◆ STUDY MATERIAL
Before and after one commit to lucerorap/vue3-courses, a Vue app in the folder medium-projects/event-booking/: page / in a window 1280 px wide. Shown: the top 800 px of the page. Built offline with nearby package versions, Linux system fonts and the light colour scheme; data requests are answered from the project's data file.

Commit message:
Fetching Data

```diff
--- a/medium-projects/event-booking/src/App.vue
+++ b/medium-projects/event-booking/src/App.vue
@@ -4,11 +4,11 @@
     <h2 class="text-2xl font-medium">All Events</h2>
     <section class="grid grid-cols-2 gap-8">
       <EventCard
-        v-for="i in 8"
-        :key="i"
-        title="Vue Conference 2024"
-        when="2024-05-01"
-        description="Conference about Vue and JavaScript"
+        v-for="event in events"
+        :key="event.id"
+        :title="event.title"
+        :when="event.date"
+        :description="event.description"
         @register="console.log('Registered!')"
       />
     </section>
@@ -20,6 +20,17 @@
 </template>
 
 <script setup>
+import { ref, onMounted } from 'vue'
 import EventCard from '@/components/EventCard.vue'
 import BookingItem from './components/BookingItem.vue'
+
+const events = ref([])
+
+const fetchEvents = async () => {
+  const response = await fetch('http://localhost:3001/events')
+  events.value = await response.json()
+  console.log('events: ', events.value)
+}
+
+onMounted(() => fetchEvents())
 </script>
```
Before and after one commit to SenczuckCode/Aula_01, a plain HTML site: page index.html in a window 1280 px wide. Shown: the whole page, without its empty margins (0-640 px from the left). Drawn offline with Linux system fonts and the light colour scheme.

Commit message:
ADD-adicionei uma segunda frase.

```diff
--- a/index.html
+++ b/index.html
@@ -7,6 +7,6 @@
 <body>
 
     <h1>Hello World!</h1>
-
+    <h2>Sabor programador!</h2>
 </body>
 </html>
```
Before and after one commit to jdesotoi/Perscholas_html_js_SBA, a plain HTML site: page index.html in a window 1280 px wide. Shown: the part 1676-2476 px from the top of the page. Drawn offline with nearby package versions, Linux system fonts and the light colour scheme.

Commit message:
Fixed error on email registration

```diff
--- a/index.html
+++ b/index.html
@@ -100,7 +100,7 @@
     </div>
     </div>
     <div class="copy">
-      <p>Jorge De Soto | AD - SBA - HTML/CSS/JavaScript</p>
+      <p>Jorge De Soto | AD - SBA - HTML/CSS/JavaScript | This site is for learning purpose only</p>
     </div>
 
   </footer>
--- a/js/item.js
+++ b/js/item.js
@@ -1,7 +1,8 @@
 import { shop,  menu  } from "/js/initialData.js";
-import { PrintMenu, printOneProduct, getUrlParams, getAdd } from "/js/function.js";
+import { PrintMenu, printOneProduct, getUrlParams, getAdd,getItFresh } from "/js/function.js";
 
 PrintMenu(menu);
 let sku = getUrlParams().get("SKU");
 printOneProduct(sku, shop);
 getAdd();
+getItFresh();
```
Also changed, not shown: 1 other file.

◆ EXERCISE INSTRUCTIONS
All of the entries should be output exactly as they appear above.

◆ TASK RESPONSE
Before and after one commit to lucerorap/vue3-courses, a Vue app in the folder medium-projects/event-booking/: page / in a window 1280 px wide. Shown: the top 800 px of the page. Built offline with nearby package versions, Linux system fonts and the light colour scheme; data requests are answered from the project's data file.

Commit message:
Fetching Data

```diff
--- a/medium-projects/event-booking/src/App.vue
+++ b/medium-projects/event-booking/src/App.vue
@@ -4,11 +4,11 @@
     <h2 class="text-2xl font-medium">All Events</h2>
     <section class="grid grid-cols-2 gap-8">
       <EventCard
-        v-for="i in 8"
-        :key="i"
-        title="Vue Conference 2024"
-        when="2024-05-01"
-        description="Conference about Vue and JavaScript"
+        v-for="event in events"
+        :key="event.id"
+        :title="event.title"
+        :when="event.date"
+        :description="event.description"
         @register="console.log('Registered!')"
       />
     </section>
@@ -20,6 +20,17 @@
 </template>
 
 <script setup>
+import { ref, onMounted } from 'vue'
 import EventCard from '@/components/EventCard.vue'
 import BookingItem from './components/BookingItem.vue'
+
+const events = ref([])
+
+const fetchEvents = async () => {
+  const response = await fetch('http://localhost:3001/events')
+  events.value = await response.json()
+  console.log('events: ', events.value)
+}
+
+onMounted(() => fetchEvents())
 </script>
```
Before and after one commit to SenczuckCode/Aula_01, a plain HTML site: page index.html in a window 1280 px wide. Shown: the whole page, without its empty margins (0-640 px from the left). Drawn offline with Linux system fonts and the light colour scheme.

Commit message:
ADD-adicionei uma segunda frase.

```diff
--- a/index.html
+++ b/index.html
@@ -7,6 +7,6 @@
 <body>
 
     <h1>Hello World!</h1>
-
+    <h2>Sabor programador!</h2>
 </body>
 </html>
```
Before and after one commit to jdesotoi/Perscholas_html_js_SBA, a plain HTML site: page index.html in a window 1280 px wide. Shown: the part 1676-2476 px from the top of the page. Drawn offline with nearby package versions, Linux system fonts and the light colour scheme.

Commit message:
Fixed error on email registration

```diff
--- a/index.html
+++ b/index.html
@@ -100,7 +100,7 @@
     </div>
     </div>
     <div class="copy">
-      <p>Jorge De Soto | AD - SBA - HTML/CSS/JavaScript</p>
+      <p>Jorge De Soto | AD - SBA - HTML/CSS/JavaScript | This site is for learning purpose only</p>
     </div>
 
   </footer>
--- a/js/item.js
+++ b/js/item.js
@@ -1,7 +1,8 @@
 import { shop,  menu  } from "/js/initialData.js";
-import { PrintMenu, printOneProduct, getUrlParams, getAdd } from "/js/function.js";
+import { PrintMenu, printOneProduct, getUrlParams, getAdd,getItFresh } from "/js/function.js";
 
 PrintMenu(menu);
 let sku = getUrlParams().get("SKU");
 printOneProduct(sku, shop);
 getAdd();
+getItFresh();
```
Also changed, not shown: 1 other file.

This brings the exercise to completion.